→ **What this task involves**
Report back each line of the records that contains the string "return".

═════ Provided data

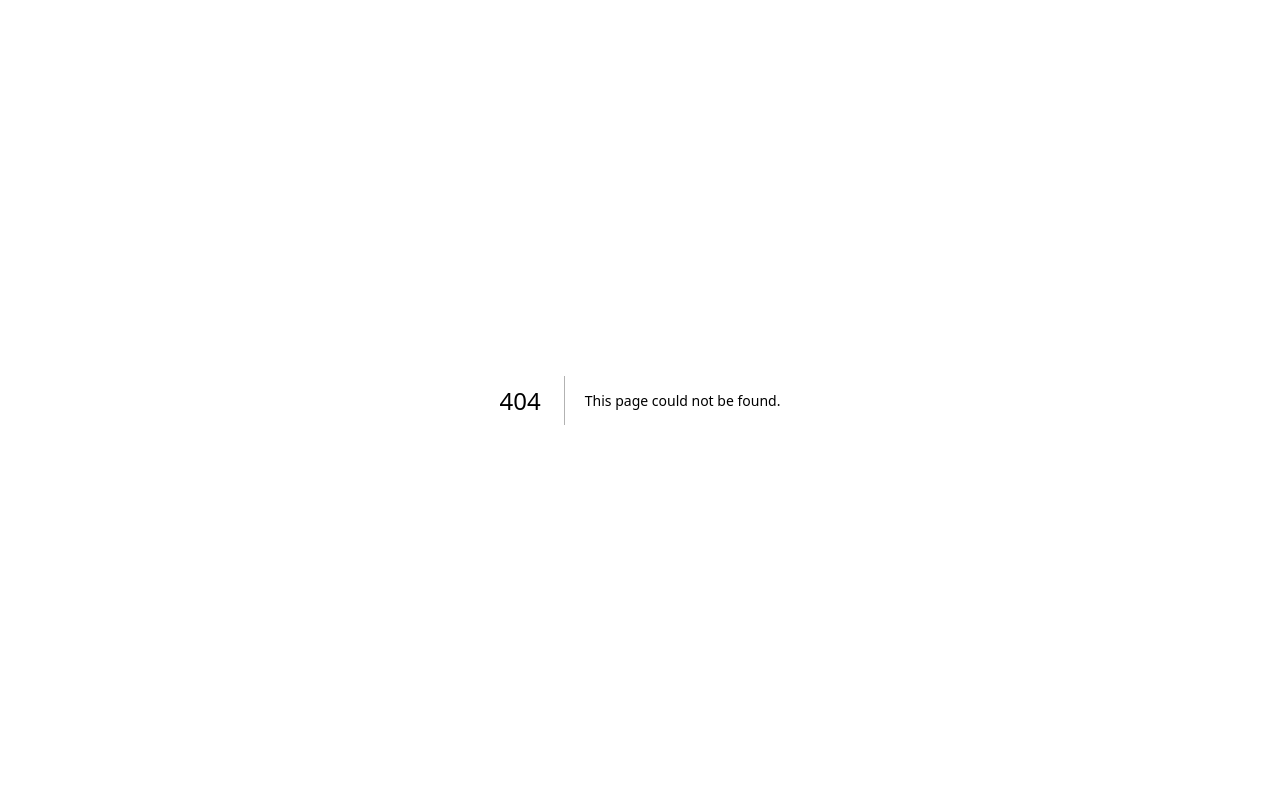
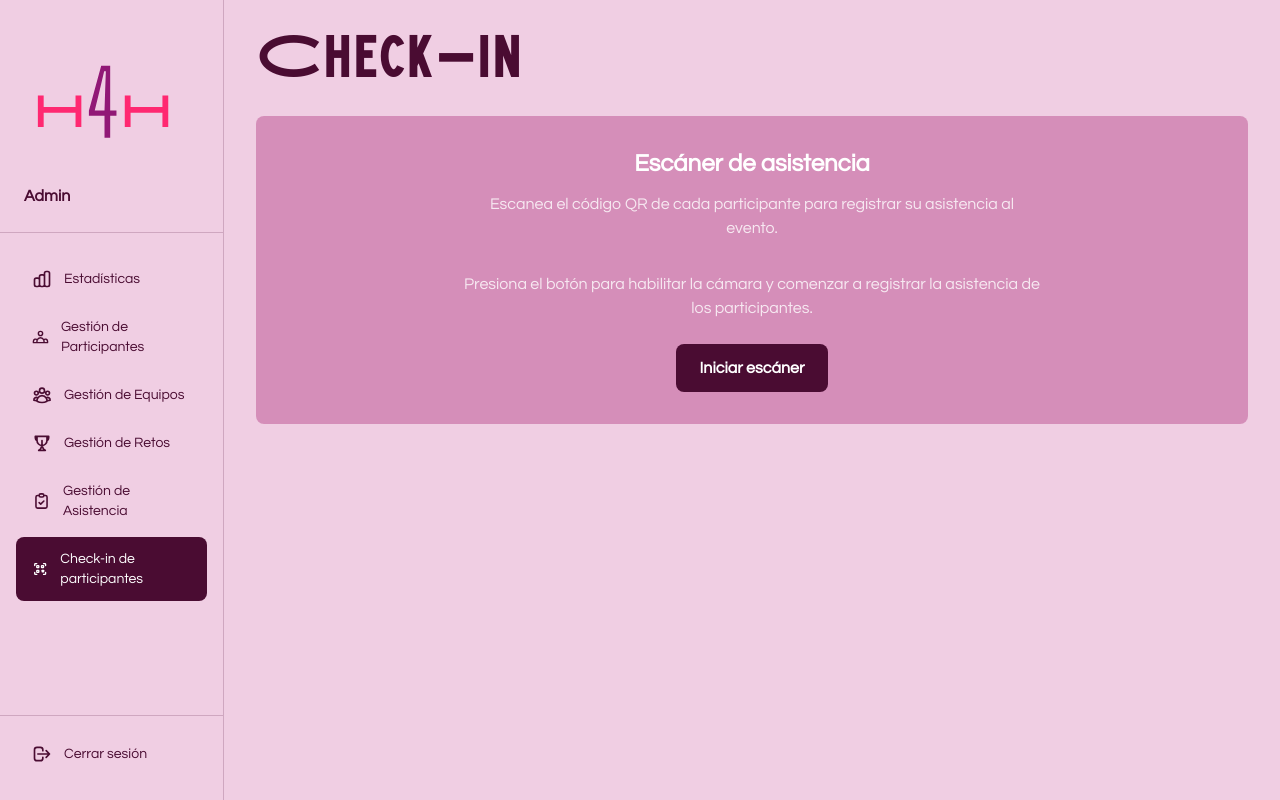
Before and after one commit to WIT-MTY/webpage_h4h, a Next.js app: page /Admin/Checkin in a window 1280 px wide. Before the commit this address had no page. Built offline with nearby package versions, Linux system fonts and the light colour scheme.

Commit message:
feat: implement ScanCheckInPage component with QR code scanning functionality

```diff
--- /dev/null
+++ b/app/Admin/Checkin/page.tsx
@@ -0,0 +1,143 @@
+"use client";
+
+import { useEffect, useRef, useState } from "react";
+import { Html5Qrcode } from "html5-qrcode";
+
+export default function ScanCheckInPage() {
+  const scannerRef = useRef<Html5Qrcode | null>(null);
+
+  const [resultado, setResultado] = useState("");
+  const [horaRegistro, setHoraRegistro] = useState("");
+  const [mostrarModal, setMostrarModal] = useState(false);
+  const [scannerActivo, setScannerActivo] = useState(false);
+
+  useEffect(() => {
+    return () => {
+      scannerRef.current?.stop().catch(() => {});
+    };
+  }, []);
+
+  const iniciarScanner = async () => {
+    try {
+      setScannerActivo(true);
+
+      if (!scannerRef.current) {
+        scannerRef.current = new Html5Qrcode("reader");
+      }
+
+      await scannerRef.current.start(
+        { facingMode: "environment" },
+        {
+          fps: 10,
+          qrbox: 300,
+        },
+        async (decodedText) => {
+          await scannerRef.current?.stop();
+
+          setResultado(decodedText);
+
+          setHoraRegistro(
+            new Date().toLocaleTimeString("es-MX", {
+              hour: "2-digit",
+              minute: "2-digit",
+              second: "2-digit",
+            }),
+          );
+
+          setMostrarModal(true);
+          setScannerActivo(false);
+        },
+        () => {},
+      );
+    } catch (error) {
+      console.error(error);
+      setScannerActivo(false);
+    }
+  };
+
+  const cerrarModal = async () => {
+    setMostrarModal(false);
+    setResultado("");
+    await iniciarScanner();
+  };
+
+  return (
+    <div className="p-8">
+      <div className="space-y-6">
+        <h1 className="font-high-cruiser text-6xl text-[#4A0C32]">Check-in</h1>
+
+        <div className="bg-[#C4649F]/60 rounded-lg p-8">
+          <div className="flex flex-col items-center text-center">
+            <h2 className="text-white text-2xl font-semibold mb-3">
+              Escáner de asistencia
+            </h2>
+
+            <p className="text-white/80 mb-8 max-w-xl">
+              Escanea el código QR de cada participante para registrar su
+              asistencia al evento.
+            </p>
+
+            <div className="flex flex-col items-center">
+              {!scannerActivo && (
+                <>
+                  <p className="text-white/80 mb-6 max-w-xl text-center">
+                    Presiona el botón para habilitar la cámara y comenzar a
+                    registrar la asistencia de los participantes.
+                  </p>
+
+                  <button
+                    onClick={iniciarScanner}
+                    className="px-6 py-3 rounded-lg bg-[#4A0C32] text-white font-semibold hover:opacity-90 transition"
+                  >
+                    Iniciar escáner
+                  </button>
+                </>
+              )}
+
+              <div
+                id="reader"
+                className={`mt-6 w-full max-w-md overflow-hidden rounded-xl bg-white ${
+                  !scannerActivo ? "hidden" : ""
+                }`}
+              />
+            </div>
+          </div>
+        </div>
+      </div>
+
+      {/* Modal */}
+      {mostrarModal && (
+        <div className="fixed inset-0 z-50 bg-black/50 flex items-center justify-center p-4">
+          <div className="bg-[#C4649F] rounded-xl p-8 max-w-md w-full shadow-xl">
+            <h2 className="text-white text-2xl font-bold mb-6 text-center">
+              Asistencia registrada
+            </h2>
+
+            <div className="space-y-4">
+              <div>
+                <p className="text-white/60 text-sm">Código detectado</p>
+
+                <p className="text-white font-semibold break-all">
+                  {resultado}
+                </p>
+              </div>
+
+              <div>
+                <p className="text-white/60 text-sm">Hora</p>
+
+                <p className="text-white font-semibold">{horaRegistro}</p>
+              </div>
+            </div>
+
+            <button
+              onClick={cerrarModal}
+              className="mt-8 w-full py-3 rounded-lg bg-[#4A0C32] text-white font-semibold hover:opacity-90 transition"
+            >
+              Continuar escaneando
+            </button>
+          </div>
+        </div>
+      )}
+    </div>
+  );
+}
--- a/app/User/CheckIn/page.tsx
+++ b/app/User/CheckIn/page.tsx
@@ -2,25 +2,82 @@
 
 import { useEffect, useState } from "react";
 import QRCode from "qrcode";
+import { useRouter } from "next/navigation";
+import { useFetchProtegido } from "@/app/hooks/utils/useFetchProtegido";
 
 export default function CheckInPage() {
   const [qrImage, setQrImage] = useState("");
+  const router = useRouter();
+  const { fetchProtegido } = useFetchProtegido();
+  const [loading, setLoading] = useState(true);
+  const [error, setError] = useState(false);
 
   useEffect(() => {
+    const obtenerUUID = async () => {
+      const usuarioBaseId = document.cookie
+        .split("; ")
+        .find((row) => row.startsWith("usuarioBaseId="))
+        ?.split("=")[1];
+
+      if (!usuarioBaseId) {
+        setLoading(false);
+        router.push("/registro/iniciosesion");
+        return;
+      }
+
+      try {
+        const data = await fetchProtegido(
+          `${process.env.NEXT_PUBLIC_API_URL}/participantes/${usuarioBaseId}`,
+        );
+
+        if (!data) {
+          return "";
+        }
+
+        return String(
+          data.uuid ?? data.id ?? data.usuarioBaseId ?? usuarioBaseId,
+        );
+      } catch (error) {
+        console.error("Error al obtener uuid:", error);
+        setError(true);
+        return "";
+      }
+    };
+
     const generarQR = async () => {
       try {
-        // TODO: Reemplazar con el código obtenido desde backend
-        const codigoCheckIn = "USER-12345-CHECKIN";
+        const codigoCheckIn = await obtenerUUID();
+
+        if (!codigoCheckIn) {
+          return;
+        }
 
         const qr = await QRCode.toDataURL(codigoCheckIn);
         setQrImage(qr);
       } catch (error) {
         console.error("Error generando QR:", error);
+        setError(true);
+      } finally {
+        setLoading(false);
       }
     };
 
     generarQR();
   }, []);
+
+  if (loading || error) {
+    return (
+      <div
+        className="p-8 justify-center items-center flex min-h-screen"
+        style={{ background: "#F0CEE3" }}
+      >
+        <div className="flex flex-col items-center gap-4">
+          <div className="h-12 w-12 animate-spin rounded-full border-4 border-[#4A0C32]/20 border-t-[#4A0C32]" />
+          <p className="text-[#4A0C32]">Cargando tu código de acceso...</p>
+        </div>
+      </div>
+    );
+  }
 
   return (
     <div className="p-8">
@@ -40,13 +97,7 @@ export default function CheckInPage() {
             </p>
 
             <div className="bg-white rounded-xl p-6 shadow-lg">
-              {qrImage ? (
-                <img src={qrImage} alt="QR de Check-in" className="w-72 h-72" />
-              ) : (
-                <div className="w-72 h-72 flex items-center justify-center">
-                  <p className="text-gray-500">Generando QR...</p>
-                </div>
-              )}
+              <img src={qrImage} alt="QR de Check-in" className="w-72 h-72" />
             </div>
 
             <p className="text-white/60 text-sm mt-6">
```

══════════

→ **Reply**
+    return () => {
+  return (
+        return;
+          return "";
+        return String(
+        return "";
+          return;
+    return (
   return (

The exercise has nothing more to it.